Castle of Pugliano

The town of Pugliano rises on a hill which is the extreme western buttress of Monte Cucù. From here, the view encompasses the valley of the Aulella, the river that marks the border between Garfagnana and Lunigiana, and the castles of Castiglioncello, Montefiore and Regnano, as well as the fortress mentioned in the Chronicles of Giovanni Sercambi as "Casoli oltra al Giogo".

Archaeological investigations show that the castle of Pugliano was equipped with " muracase" that is, of a wall - with an approximately ellipsoidal form – made up of the village houses themselves. The entrance was placed in the north-west part of the wall, opposite the church of San Giacomo Apostolo, while in the dwelling part placed in a higher position, there was a further fortification which has now completely disappeared.

The main church is dedicated to San Jacopo and, according to local tradition, it was founded around the eighth century along a pilgrimage route that was connected to the " Santiago de Compostela Pilgrims’ Way".

Historical notes

The "villa" of Pugliano, mentioned already in eighth century parchments, depended directly on the bishop of Luni until the tenth century. Later the town came under the nobles of Pugliano, a family belonging to the faction of the Counts of Lavagna who extended their domains also in this portion of territory.

Construction of the castle was probably promoted by members of this family which, until 1299 was able to defend its legal rights against the expansionist ambitions of the City of Lucca. Even afterwards the state of Lucca could not strip the noble family of all its feudal privileges, some of which remained in force at least until 1373. For a short time, control centre passed to Spinetta Malaspina, but shortly after the "Castrum Puliani"- as is mentioned in the Golden Bull in 1376 - returned among the possessions of Lucca and was included in the list of Paolo Guinigi of military buildings necessary for defence of the borders.

The small fortress was long faithful to the Republic of Lucca, so it was one of the few that was not spontaneously put under the authority of the Marquis of Ferrara after the fall of the lordship of Paolo Guinigi (1430).

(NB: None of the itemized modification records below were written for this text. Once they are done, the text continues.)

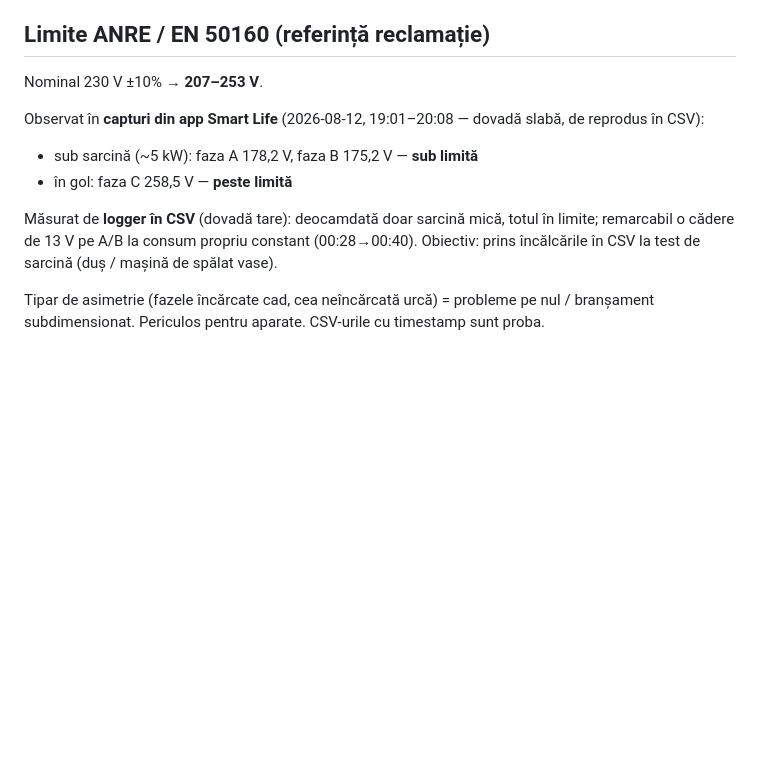
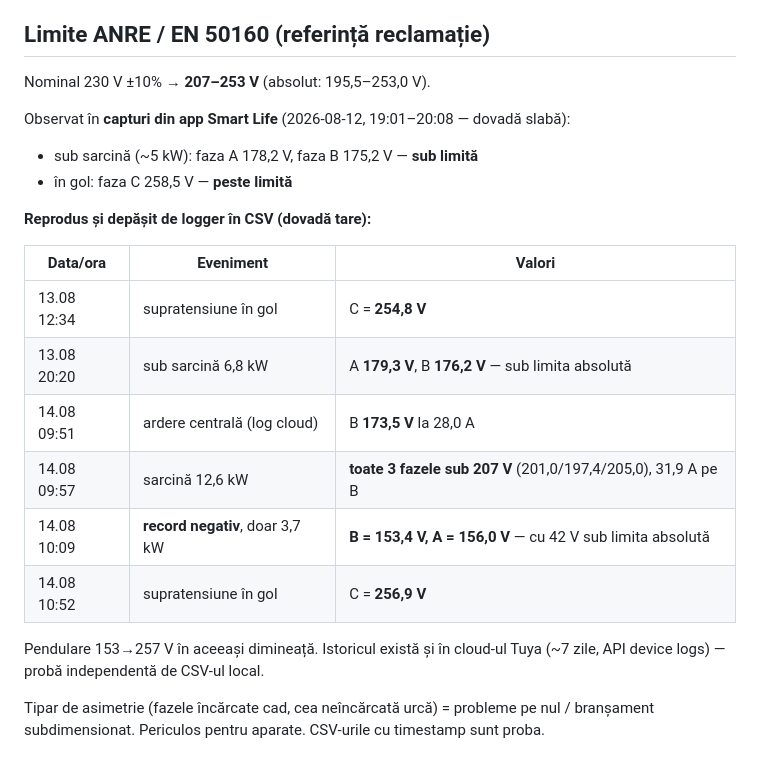
Before and after one commit to TeoChirileanu/tuya, a Markdown page: README.md, the part around the change. Drawn GitHub-style; blank space fills up the shorter version.

Commit message:
Actualizare tabel incalcari: record negativ 153,4V si supratensiuni noi
Co-Authored-By: Claude Fable 5 <noreply@anthropic.com>

```diff
--- a/README.md
+++ b/README.md
@@ -61,16 +61,25 @@ DP-urile 101–124 apar doar local (nu-s expuse în cloud); se loghează în col
 
 ## Limite ANRE / EN 50160 (referință reclamație)
 
-Nominal 230 V ±10% → **207–253 V**.
+Nominal 230 V ±10% → **207–253 V** (absolut: 195,5–253,0 V).
 
-Observat în **capturi din app Smart Life** (2026-08-12, 19:01–20:08 — dovadă slabă,
-de reprodus în CSV):
+Observat în **capturi din app Smart Life** (2026-08-12, 19:01–20:08 — dovadă slabă):
 - sub sarcină (~5 kW): faza A 178,2 V, faza B 175,2 V — **sub limită**
 - în gol: faza C 258,5 V — **peste limită**
 
-Măsurat de **logger în CSV** (dovadă tare): deocamdată doar sarcină mică, totul în
-limite; remarcabil o cădere de 13 V pe A/B la consum propriu constant (00:28→00:40).
-Obiectiv: prins încălcările în CSV la test de sarcină (duș / mașină de spălat vase).
+**Reprodus și depășit de logger în CSV (dovadă tare):**
+
+| Data/ora | Eveniment | Valori |
+|---|---|---|
+| 13.08 12:34 | supratensiune în gol | C = **254,8 V** |
+| 13.08 20:20 | sub sarcină 6,8 kW | A **179,3 V**, B **176,2 V** — sub limita absolută |
+| 14.08 09:51 | ardere centrală (log cloud) | B **173,5 V** la 28,0 A |
+| 14.08 09:57 | sarcină 12,6 kW | **toate 3 fazele sub 207 V** (201,0/197,4/205,0), 31,9 A pe B |
+| 14.08 10:09 | **record negativ**, doar 3,7 kW | **B = 153,4 V, A = 156,0 V** — cu 42 V sub limita absolută |
+| 14.08 10:52 | supratensiune în gol | C = **256,9 V** |
+
+Pendulare 153→257 V în aceeași dimineață. Istoricul există și în cloud-ul Tuya
+(~7 zile, API device logs) — probă independentă de CSV-ul local.
 
 Tipar de asimetrie (fazele încărcate cad, cea neîncărcată urcă) = probleme pe
 nul / branșament subdimensionat. Periculos pentru aparate. CSV-urile cu
```
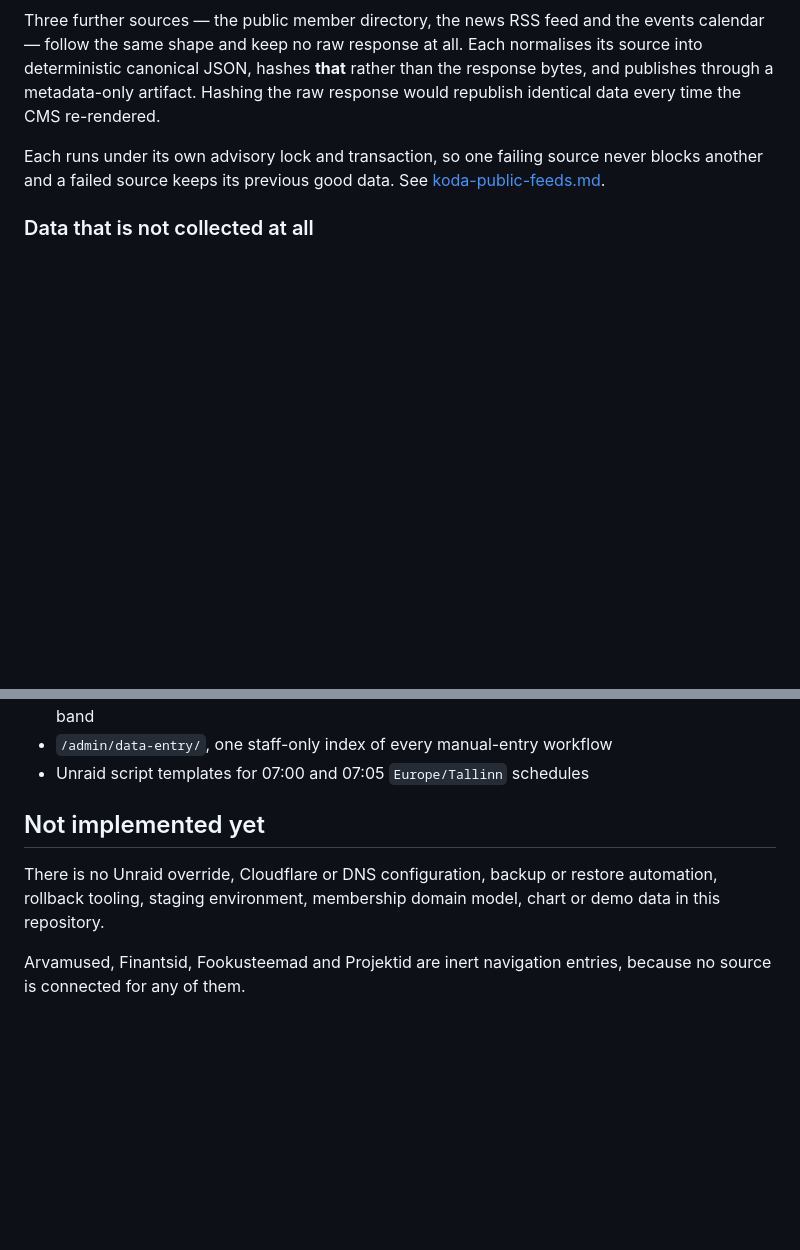
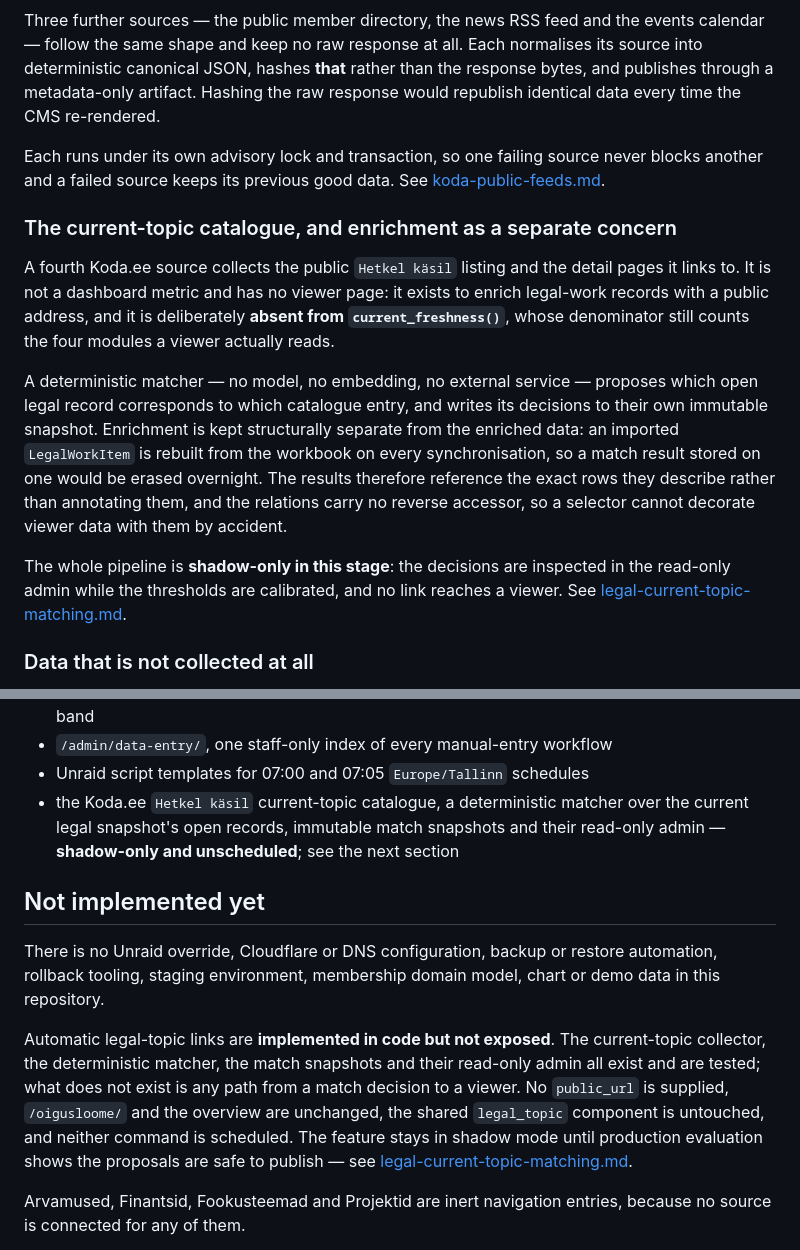
Before and after one commit to Kauror/dashkoda, a Markdown page: docs/architecture.md, 2 parts joined by grey strips. Rendered like a GitHub page; blank space fills up the shorter version.

```diff
--- a/docs/architecture.md
+++ b/docs/architecture.md
@@ -194,6 +194,27 @@ Each runs under its own advisory lock and transaction, so one failing source
 never blocks another and a failed source keeps its previous good data. See
 [koda-public-feeds.md](koda-public-feeds.md).
 
+### The current-topic catalogue, and enrichment as a separate concern
+
+A fourth Koda.ee source collects the public `Hetkel käsil` listing and the
+detail pages it links to. It is not a dashboard metric and has no viewer page:
+it exists to enrich legal-work records with a public address, and it is
+deliberately **absent from `current_freshness()`**, whose denominator still
+counts the four modules a viewer actually reads.
+
+A deterministic matcher — no model, no embedding, no external service — proposes
+which open legal record corresponds to which catalogue entry, and writes its
+decisions to their own immutable snapshot. Enrichment is kept structurally
+separate from the enriched data: an imported `LegalWorkItem` is rebuilt from the
+workbook on every synchronisation, so a match result stored on one would be
+erased overnight. The results therefore reference the exact rows they describe
+rather than annotating them, and the relations carry no reverse accessor, so a
+selector cannot decorate viewer data with them by accident.
+
+The whole pipeline is **shadow-only in this stage**: the decisions are inspected
+in the read-only admin while the thresholds are calibrated, and no link reaches a
+viewer. See [legal-current-topic-matching.md](legal-current-topic-matching.md).
+
 ### Data that is not collected at all
 
 The Chamber's internal board-report membership history has no remote source to
@@ -280,12 +301,24 @@ and the internal board-report history count different things; see
   page and the six-slot channel band
 - `/admin/data-entry/`, one staff-only index of every manual-entry workflow
 - Unraid script templates for 07:00 and 07:05 `Europe/Tallinn` schedules
+- the Koda.ee `Hetkel käsil` current-topic catalogue, a deterministic matcher
+  over the current legal snapshot's open records, immutable match snapshots and
+  their read-only admin — **shadow-only and unscheduled**; see the next section
 
 ## Not implemented yet
 
 There is no Unraid override, Cloudflare or DNS configuration, backup or restore
 automation, rollback tooling, staging environment, membership domain model,
 chart or demo data in this repository.
+
+Automatic legal-topic links are **implemented in code but not exposed**. The
+current-topic collector, the deterministic matcher, the match snapshots and their
+read-only admin all exist and are tested; what does not exist is any path from a
+match decision to a viewer. No `public_url` is supplied, `/oigusloome/` and the
+overview are unchanged, the shared `legal_topic` component is untouched, and
+neither command is scheduled. The feature stays in shadow mode until production
+evaluation shows the proposals are safe to publish — see
+[legal-current-topic-matching.md](legal-current-topic-matching.md).
 
 Arvamused, Finantsid, Fookusteemad and Projektid are inert navigation entries,
 because no source is connected for any of them.
```
Also changed, not shown: docs/deployment-status.md (+24 -0 lines), docs/legal-current-topic-matching.md (added, +471 -0 lines).
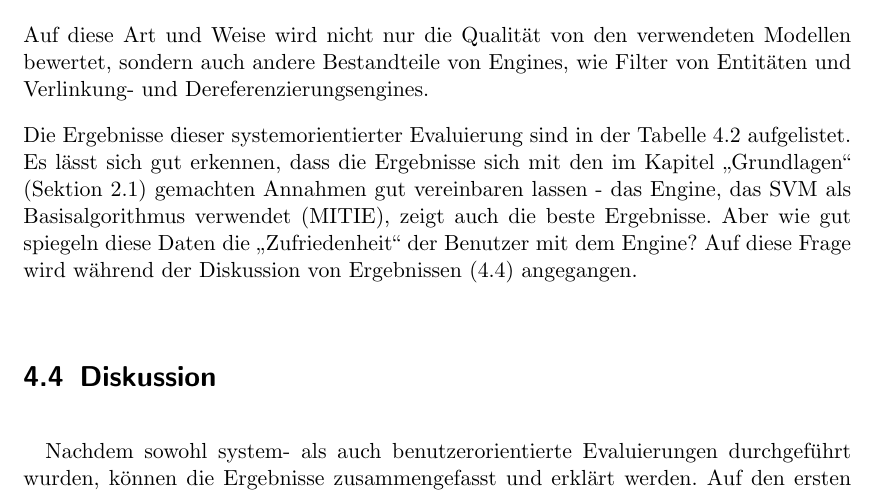
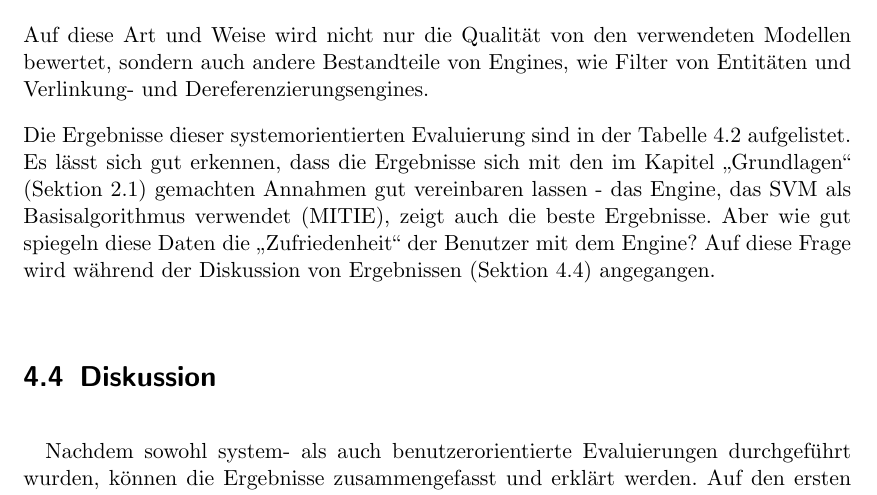
Before and after one commit to tastatur/masterarbeit, a LaTeX thesis (ausarbeitung/Abschlussarbeit/Abschlussarbeit.tex, which reads ausarbeitung/Abschlussarbeit/05-Evaluierung.tex): part of page 64 of 94, cut so that both start at the same text. Compiled offline with LuaLaTeX; an older LaTeX class or package is replaced by its successor.

Commit message:
F. Korrektur der Grammatik, API

```diff
--- a/ausarbeitung/Abschlussarbeit/05-Evaluierung.tex
+++ b/ausarbeitung/Abschlussarbeit/05-Evaluierung.tex
@@ -215,7 +215,7 @@ Nachdem die Werte, die für jedes Engine berechnet werden sollen, definiert wurd
 \end{itemize}
 Auf diese Art und Weise wird nicht nur die Qualität von den verwendeten Modellen bewertet, sondern auch andere Bestandteile von Engines, wie Filter von Entitäten und Verlinkung- und Dereferenzierungsengines.
 
-Die Ergebnisse dieser systemorientierter Evaluierung sind in der Tabelle \ref{tab:AUTOEVAL} aufgelistet. Es lässt sich gut erkennen, dass die Ergebnisse sich mit den im Kapitel ,,Grundlagen`` (Sektion \ref{sec:Grundlagen}) gemachten Annahmen gut vereinbaren lassen - das Engine, das SVM als Basisalgorithmus verwendet (MITIE), zeigt auch die beste Ergebnisse. Aber wie gut spiegeln diese Daten die ,,Zufriedenheit`` der Benutzer mit dem Engine? Auf diese Frage wird während der Diskussion von Ergebnissen (\ref{sec:diskussion}) angegangen.
+Die Ergebnisse dieser systemorientierten Evaluierung sind in der Tabelle \ref{tab:AUTOEVAL} aufgelistet. Es lässt sich gut erkennen, dass die Ergebnisse sich mit den im Kapitel ,,Grundlagen`` (Sektion \ref{sec:Grundlagen}) gemachten Annahmen gut vereinbaren lassen - das Engine, das SVM als Basisalgorithmus verwendet (MITIE), zeigt auch die beste Ergebnisse. Aber wie gut spiegeln diese Daten die ,,Zufriedenheit`` der Benutzer mit dem Engine? Auf diese Frage wird während der Diskussion von Ergebnissen (Sektion \ref{sec:diskussion}) angegangen.
 
 \begin{table}
 \begin{tabular}{|c|c|c|c|}
```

Castle of Pugliano, fort walls
Castle of Pugliano, defences detail
Castle of Pugliano, defensive fort
Castle of Pugliano, fort detail